Before-and-after change records:
════

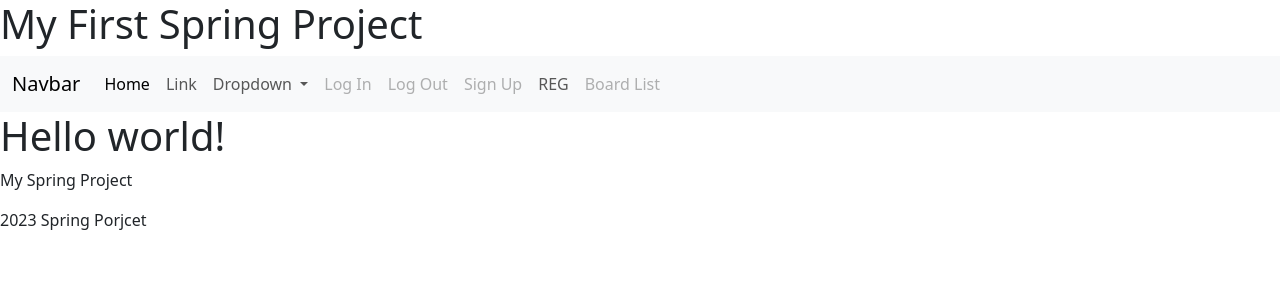
Repository: Leesunghoon1/ezenSpring
Page: http://localhost/spring-Test/WEB-INF/views/index.jsp
These files come from the project's save history. The page is drawn as it stood at one moment and after the next save; the edit follows.
The browser window is 1280 px wide. The pictures show the whole page.
The page is served by Tomcat 9. Nobody is signed in. The template is opened directly, without the code that normally fills it, so the values that code supplies are empty.

Above is the page before, as saved 2023-10-05 07:40:34.

After the next save:
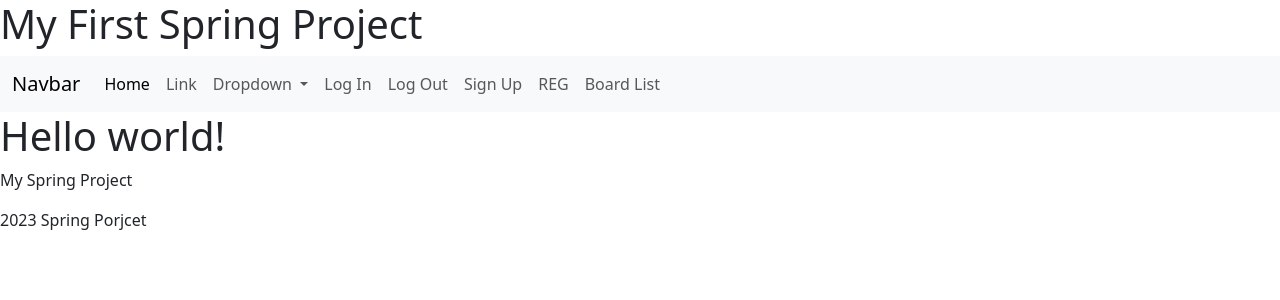
Saved 13 min 12 s later.
--- a/spring-Test/src/main/webapp/WEB-INF/views/layout/header.jsp
+++ b/spring-Test/src/main/webapp/WEB-INF/views/layout/header.jsp
@@ -38,19 +38,19 @@
           </ul>
         </li>
         <li class="nav-item">
-          <a class="nav-link disabled" aria-disabled="true">Log In</a>
+          <a class="nav-link" href="/board/register">Log In</a>
         </li>
                 <li class="nav-item">
-          <a class="nav-link disabled" aria-disabled="true">Log Out</a>
+          <a class="nav-link" href="/board/register">Log Out</a>
         </li>
                 <li class="nav-item">
-          <a class="nav-link disabled" aria-disabled="true">Sign Up</a>
+          <a class="nav-link" href="/board/register">Sign Up</a>
         </li>
                 <li class="nav-item">
           <a class="nav-link" href="/board/register">REG</a>
         </li>
                 <li class="nav-item">
-          <a class="nav-link disabled" aria-disabled="true">Board List</a>
+          <a class="nav-link" href="/board/register">Board List</a>
         </li>
       </ul>
 <!--       <form class="d-flex" role="search">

════

- [Instructions for the task] Your answer should be a number only: the count of lines above in which the string "link" appears.

- [Task response] 9